    New baboon tribe moves in next door which is composed of more violent members, which eventually forces our friendly baboon tribe to become more violent, or be wiped out.

    Then we are back to the initial position again.

    Of course this was the position of many Reaganites in the 1980s that the USA had gone soft on the Soviet Union, and was therefore in more danger.
    • by Anonymous Coward
      You sir are a BABOON!

      "obligatory Simpsons remark"
    • by TuringTest (533084) on Wednesday April 14, 2004 @01:27PM (#8861502) Journal
      But whether there would be a universal call for a rational, less violent baboon culture all over the world, and all tribes accepted it, then the overall violence of the whole baboonity would descend.

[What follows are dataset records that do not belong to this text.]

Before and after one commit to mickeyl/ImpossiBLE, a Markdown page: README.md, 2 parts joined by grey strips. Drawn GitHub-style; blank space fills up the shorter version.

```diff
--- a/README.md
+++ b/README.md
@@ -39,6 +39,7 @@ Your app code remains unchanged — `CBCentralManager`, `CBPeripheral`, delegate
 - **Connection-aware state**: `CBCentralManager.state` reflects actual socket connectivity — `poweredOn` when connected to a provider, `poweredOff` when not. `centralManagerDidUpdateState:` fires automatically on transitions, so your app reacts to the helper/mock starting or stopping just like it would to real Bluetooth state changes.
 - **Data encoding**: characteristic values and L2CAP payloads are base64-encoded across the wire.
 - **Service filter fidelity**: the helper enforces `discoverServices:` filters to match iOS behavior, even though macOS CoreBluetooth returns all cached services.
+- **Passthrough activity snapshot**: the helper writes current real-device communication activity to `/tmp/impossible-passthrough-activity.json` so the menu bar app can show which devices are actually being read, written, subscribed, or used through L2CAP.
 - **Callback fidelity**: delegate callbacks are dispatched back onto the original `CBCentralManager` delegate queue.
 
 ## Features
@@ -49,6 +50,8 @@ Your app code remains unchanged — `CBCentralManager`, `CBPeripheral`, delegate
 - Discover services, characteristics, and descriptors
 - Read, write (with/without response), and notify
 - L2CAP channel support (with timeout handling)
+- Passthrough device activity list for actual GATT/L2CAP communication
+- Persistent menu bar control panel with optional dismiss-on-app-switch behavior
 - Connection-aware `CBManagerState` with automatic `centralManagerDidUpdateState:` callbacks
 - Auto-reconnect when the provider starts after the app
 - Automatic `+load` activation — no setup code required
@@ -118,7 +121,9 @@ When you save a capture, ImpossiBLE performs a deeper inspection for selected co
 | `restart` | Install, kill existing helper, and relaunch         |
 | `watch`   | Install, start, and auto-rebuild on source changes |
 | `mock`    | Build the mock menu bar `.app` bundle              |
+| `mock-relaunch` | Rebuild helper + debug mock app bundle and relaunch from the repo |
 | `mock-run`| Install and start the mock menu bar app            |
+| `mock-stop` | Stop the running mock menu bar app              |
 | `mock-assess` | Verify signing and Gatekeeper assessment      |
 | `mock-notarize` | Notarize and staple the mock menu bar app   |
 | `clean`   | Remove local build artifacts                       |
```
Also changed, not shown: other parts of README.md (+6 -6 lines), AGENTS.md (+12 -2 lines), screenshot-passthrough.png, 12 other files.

      Society is not just the phenotype of a given species genetic inheritance - is a dynamic, evolving system.

    • another theory (Score:5, Insightful)

      by SmallFurryCreature (593017) on Wednesday April 14, 2004 @01:58PM (#8861929) Journal
      What if the stressed out females and lower ranking females defect from their aggresive leaders and join the friendly troop?

      Suddenly you got 1 big friendly supportive of each other group who are not constantly stressed and so rested for any trouble and 1 small tribe with no females and constant infighting.

      I remember another documentary on an ape troop. It was ruled by a male and a luitenant in a laid back kind of way. He took the top females his luitenant the lower ranking. He was basically a nice old guy. Also old but because he had a luitenant with everything to lose and nothing to gain and the support of the females he held out until finally he was overthrown by a new aggressive male.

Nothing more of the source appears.